Why does it matter? Because the first chance you have to get a recruit’s attention – whether you are a Division I coach who has a program in the national spotlight, or a coach from a small Division III school – is through an email or a letter. Great copywriting is an essential part of a successful recruiting campaign, it’s the life-blood of your entire recruiting message.
Here are some of the recommendations I shared with a Division II coach I’m working with as a new client. We’re helping them develop a series of messages that will go to recruits after they visit their campus, and agreed to share just a few of the things we’re using to develop their campaign. Can any of these tips help you be a more effective communicator?
Send mail in different looking envelopes. I don’t usually open “junk mail” but two years ago I remember receiving a letter and small brochure booklet in a clear, see-through envelope. It looked cool, I got a glimpse of what was inside because of the see-through material it was mailed in, and I opened it. Getting mail opened by your recruits is getting tougher and tougher, even if you’re a coach talking to an athlete about a possible scholarship. Another tip that a college I recently worked with is using: A personalized message on the outside of each envelope. They look great, and they’re getting opened. Each is allowed by the NCAA and the U.S. Postal Service, and is considered regular first class mail. You have lots of options to stand out from your competition. We have a lot more on this specific topic in our two popular recruiting guides for college coaches…click here for information on them.
Ask a question at the beginning of your message. Make it compelling. Make them stop and think. And, most importantly, tie it in to a motivation that your prospect has on their mind as a recruit looking at your school, as well as many others. Getting their attention at the start of the letter or e-mail is crucial.

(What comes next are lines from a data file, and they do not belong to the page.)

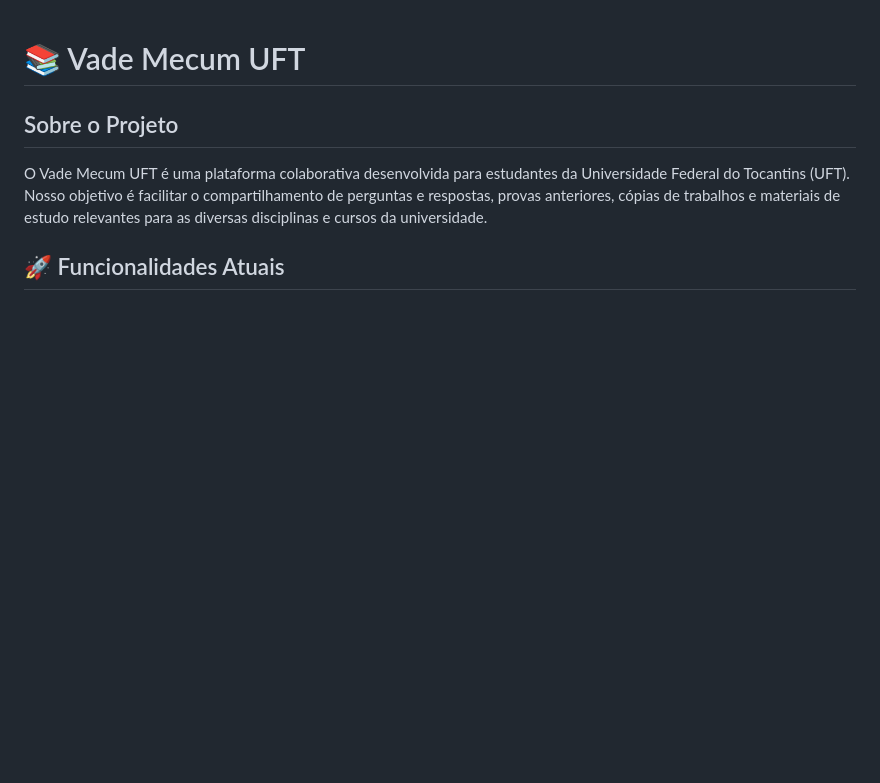
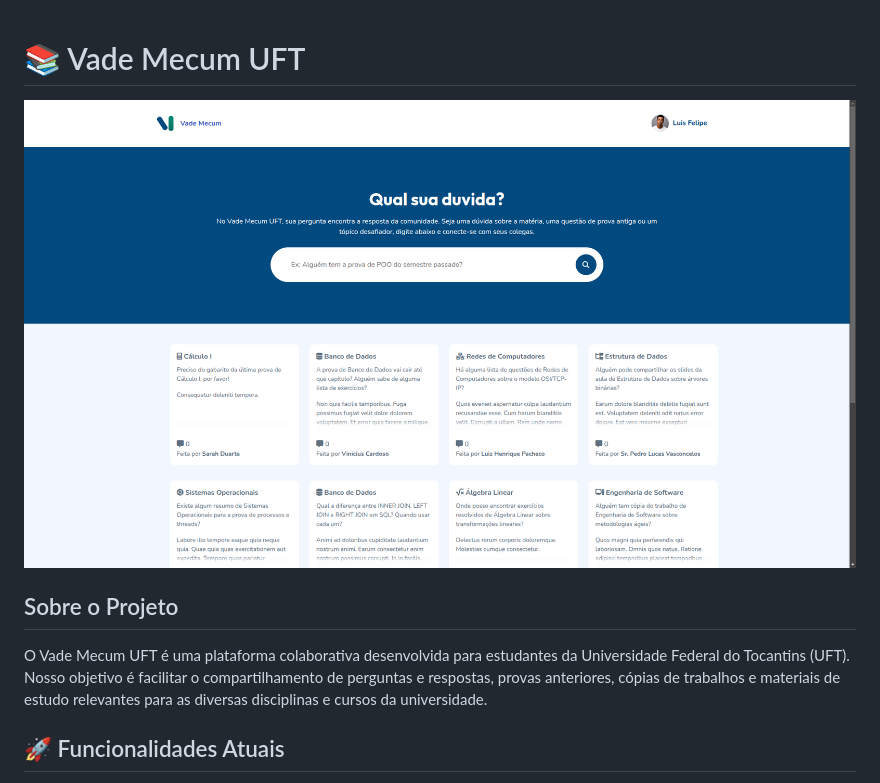
Before and after one commit to Luis-Felipe-N/vade-mecum-uft, a Markdown page: README.md, the part around the change. GitHub-like rendering; pictures changed too: static-global/img/cover.png (added); blank space fills up the shorter version.

```diff
--- a/README.md
+++ b/README.md
@@ -1,4 +1,6 @@
 # 📚 Vade Mecum UFT
+
+![COver site vade mecum uft](static-global/img/cover.png)
 
 ## Sobre o Projeto
 O Vade Mecum UFT é uma plataforma colaborativa desenvolvida para estudantes da Universidade Federal do Tocantins (UFT). Nosso objetivo é facilitar o compartilhamento de perguntas e respostas, provas anteriores, cópias de trabalhos e materiais de estudo relevantes para as diversas disciplinas e cursos da universidade.
```
Also changed, not shown: 3 other files.
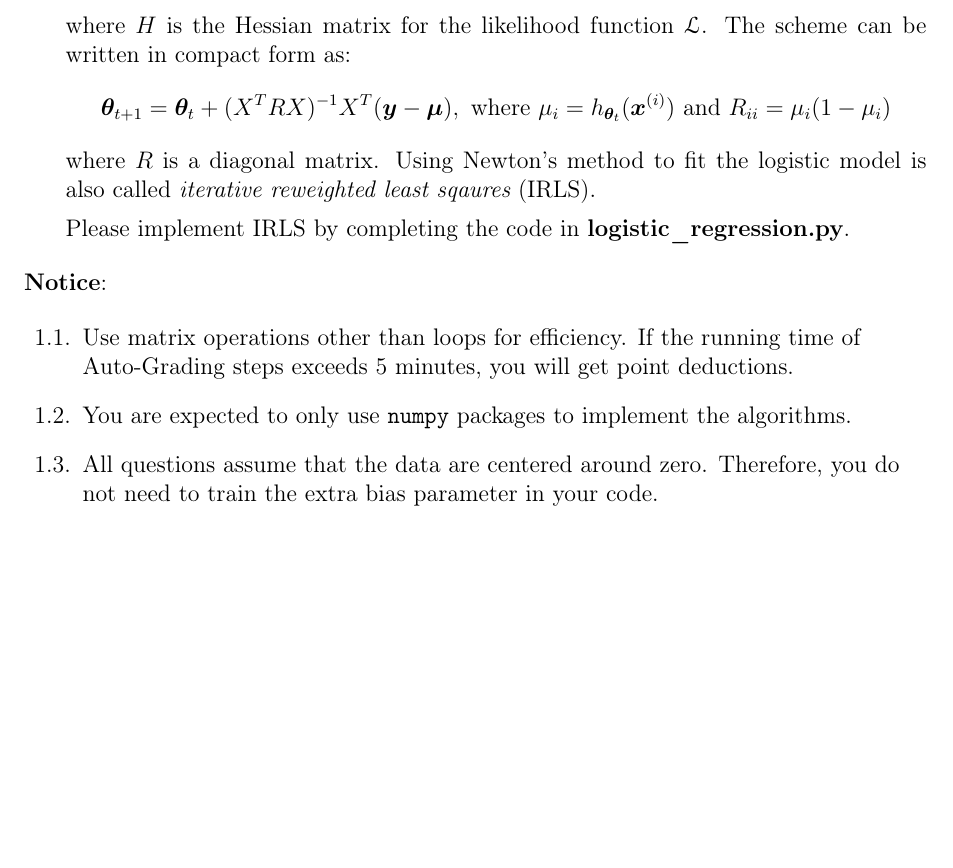
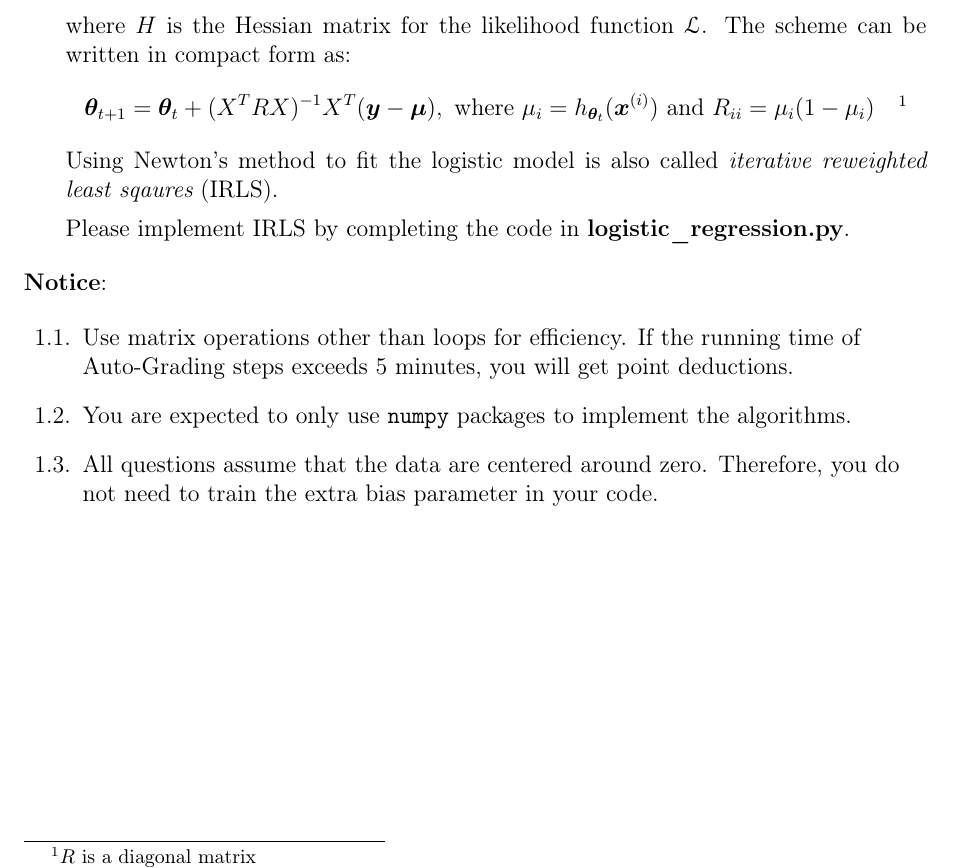
Before and after one commit to zhaofeng-shu33/LearningFromDataNote, a LaTeX problem sheet (pa1/main.tex): part of page 2 of 2, cut so that both start at the same text, the shorter picture padded with empty space. Compiled offline with pdfLaTeX.

Commit message:
use footnote

```diff
--- a/pa1/main.tex
+++ b/pa1/main.tex
@@ -115,9 +115,9 @@
 		where $H$ is the Hessian matrix for the likelihood function $\mathcal{L}$.
 		The scheme can be written in compact form as:
 		\begin{equation*}
-		\bm{\theta}_{t+1} = \bm{\theta}_t + (X^TRX)^{-1} X^T(\bm{y}-\bm{\mu}), \textrm{ where } \mu_i = h_{\bm{\theta}_t}(\bm{x}^{(i)}) \textrm{ and } R_{ii} = \mu_i ( 1 - \mu_i)
+		\bm{\theta}_{t+1} = \bm{\theta}_t + (X^TRX)^{-1} X^T(\bm{y}-\bm{\mu}), \textrm{ where } \mu_i = h_{\bm{\theta}_t}(\bm{x}^{(i)}) \textrm{ and } R_{ii} = \mu_i ( 1 - \mu_i)\quad\footnote{$R$ is a diagonal matrix}
 		\end{equation*}
-		where $R$ is a diagonal matrix. Using Newton's method to fit the logistic model is also called {\em iterative reweighted least sqaures} (IRLS).
+ 		Using Newton's method to fit the logistic model is also called {\em iterative reweighted least sqaures} (IRLS).
 
 		Please implement IRLS by completing the code in \textbf{logistic\_regression.py}.
 
```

Use active verbs. At the risk of sounding like your high school English teacher, let me recommend that you use active verbs throughout any communication you have with athletes. How? Be eliminating the verbs “is”, “are”, “was”, “were” and “am”. For instance, if you’re talking about your program’s great graduation rates, don’t say “Our graduation rate for 2005 was 95%”. “Was” is a no-no, remember. Instead, say “Our graduation rates soared to 95% in 2005.” A minor detail? Yes. But, an important one. Using the right verbs keep your reader engaged. Using the wrong verbs runs the risk of driving them away.
Use an active “voice“. Kind of the same theory, except this applies to your overall message. Never write in the past tense. Write in the present, active tense. For example, “Our athletes had the chance to attend the bowl game last year” isn’t that exciting. Instead, how about “Our athletes attended the bowl game last year.” See the difference? It’s subtle, but like using active verbs, it keeps your readers engaged
Writing effective recruiting letters isn’t easy, but it’s vital to your recruiting success.
Ignoring the little things like the way you are speaking to your prospects runs the risk of never fully attracting the attention of the athletes you hope to recruit to your program. Take a look at your current letters and emails and get to work on those changes, coach!
Have questions about your recruiting message? Need help getting a jump-start on transforming your letters? Email Dan Tudor directly at firstname.lastname@example.org and arrange a time for a talk with you and your staff. We’re here to help!